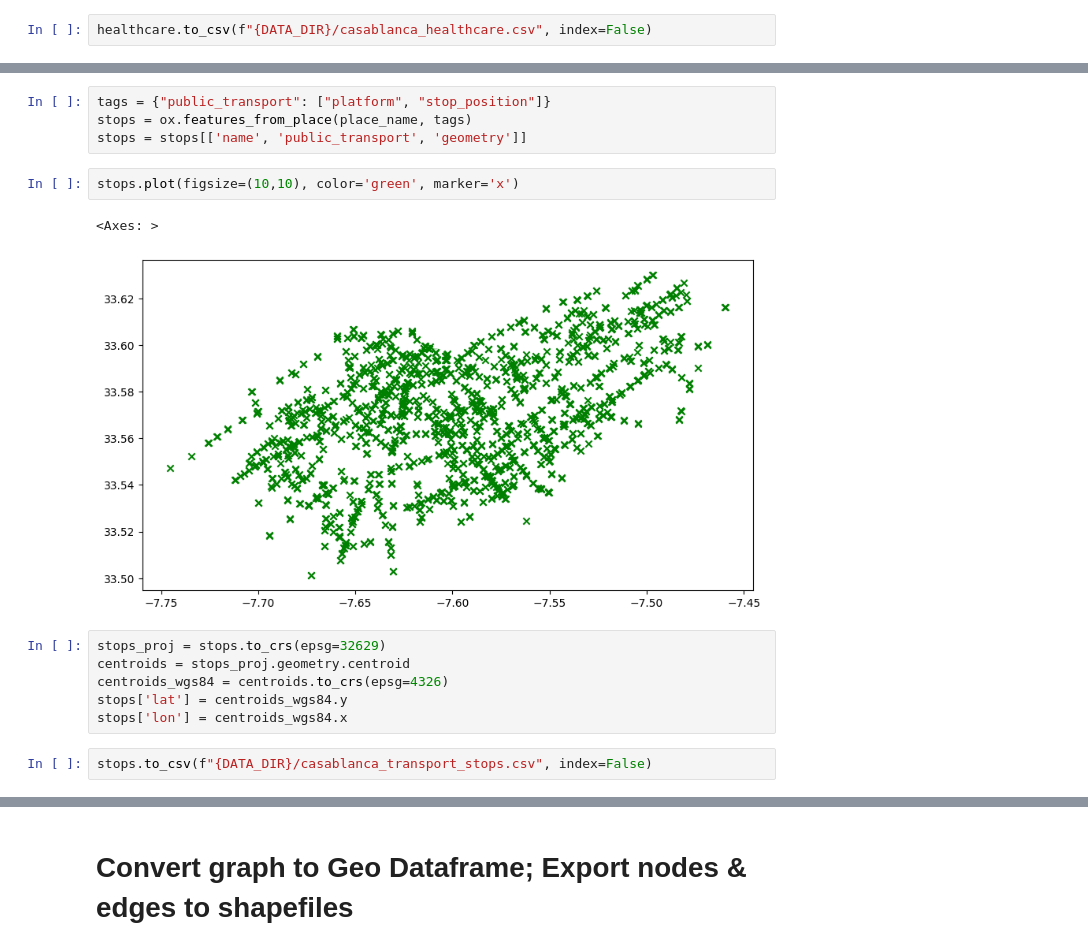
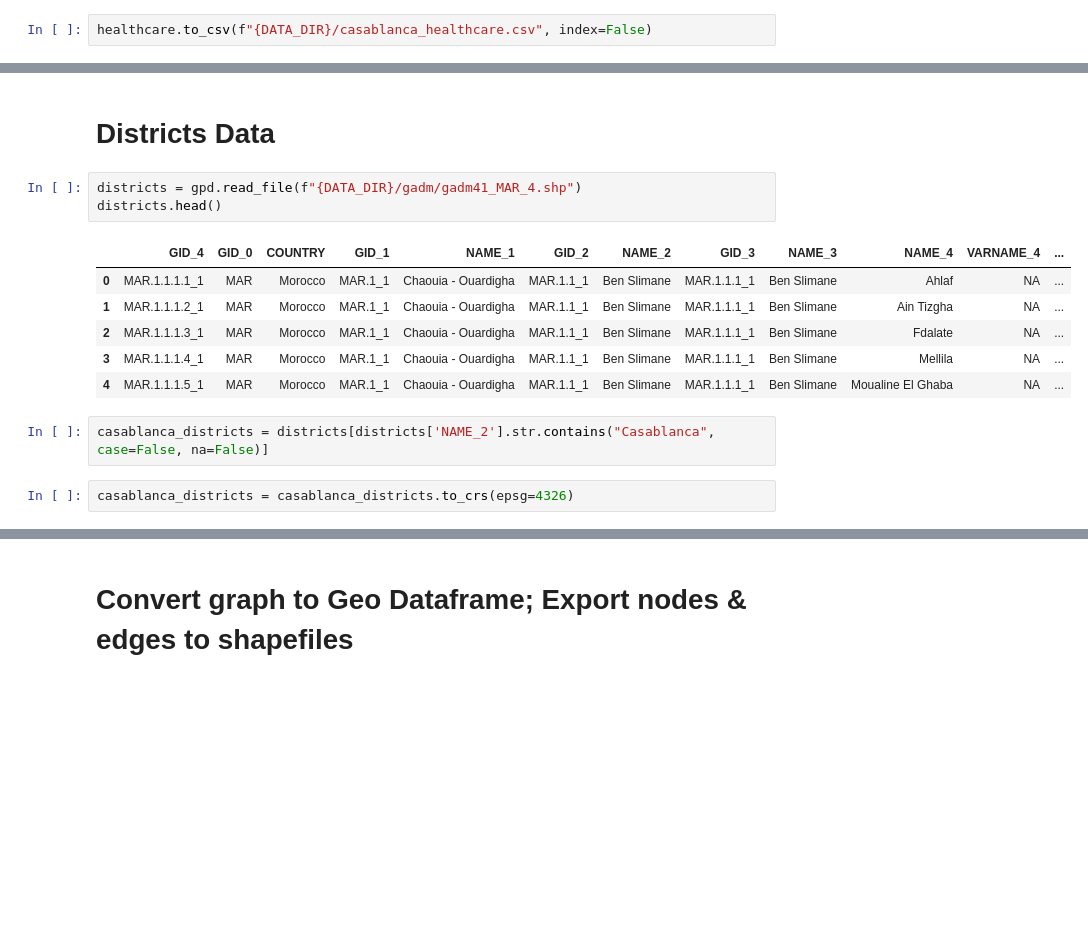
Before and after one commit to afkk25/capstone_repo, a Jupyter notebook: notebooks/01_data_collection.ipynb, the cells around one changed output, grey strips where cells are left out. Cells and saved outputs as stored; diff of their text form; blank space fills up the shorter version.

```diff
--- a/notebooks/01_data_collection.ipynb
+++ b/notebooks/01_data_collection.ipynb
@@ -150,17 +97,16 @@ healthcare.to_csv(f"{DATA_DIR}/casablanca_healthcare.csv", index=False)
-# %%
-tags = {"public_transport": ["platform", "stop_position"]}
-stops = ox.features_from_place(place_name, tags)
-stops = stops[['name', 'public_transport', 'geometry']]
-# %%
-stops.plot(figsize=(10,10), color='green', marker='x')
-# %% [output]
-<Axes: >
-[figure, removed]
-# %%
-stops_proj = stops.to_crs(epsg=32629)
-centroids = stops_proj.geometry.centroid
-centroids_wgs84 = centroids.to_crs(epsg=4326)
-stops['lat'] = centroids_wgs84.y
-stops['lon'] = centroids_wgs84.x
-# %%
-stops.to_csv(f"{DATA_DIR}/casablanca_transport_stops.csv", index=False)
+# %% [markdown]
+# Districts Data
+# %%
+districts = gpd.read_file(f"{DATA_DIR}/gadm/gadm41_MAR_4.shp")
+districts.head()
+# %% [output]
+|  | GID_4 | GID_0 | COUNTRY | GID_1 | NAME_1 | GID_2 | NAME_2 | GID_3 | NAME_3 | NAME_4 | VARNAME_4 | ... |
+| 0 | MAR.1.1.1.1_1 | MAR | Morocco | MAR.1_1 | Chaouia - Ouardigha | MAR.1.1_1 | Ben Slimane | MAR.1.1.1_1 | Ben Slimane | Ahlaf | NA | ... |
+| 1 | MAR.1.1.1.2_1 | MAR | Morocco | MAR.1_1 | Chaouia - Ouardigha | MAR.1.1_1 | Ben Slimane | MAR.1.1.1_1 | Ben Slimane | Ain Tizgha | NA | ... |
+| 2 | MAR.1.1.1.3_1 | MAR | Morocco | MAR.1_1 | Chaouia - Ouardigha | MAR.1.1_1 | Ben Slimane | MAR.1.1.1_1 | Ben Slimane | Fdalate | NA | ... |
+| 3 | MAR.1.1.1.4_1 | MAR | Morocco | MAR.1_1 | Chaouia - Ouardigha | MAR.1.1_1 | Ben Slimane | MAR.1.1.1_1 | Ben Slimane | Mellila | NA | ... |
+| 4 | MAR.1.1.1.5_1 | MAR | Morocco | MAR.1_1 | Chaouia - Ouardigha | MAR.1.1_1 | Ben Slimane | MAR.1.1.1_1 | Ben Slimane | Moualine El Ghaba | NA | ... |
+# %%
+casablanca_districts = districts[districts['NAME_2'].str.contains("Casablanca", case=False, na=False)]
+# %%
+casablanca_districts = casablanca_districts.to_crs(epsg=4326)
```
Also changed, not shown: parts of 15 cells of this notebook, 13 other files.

##############################

A bare number should be your reply: how many lines in the entries above include the word "ipynb".

3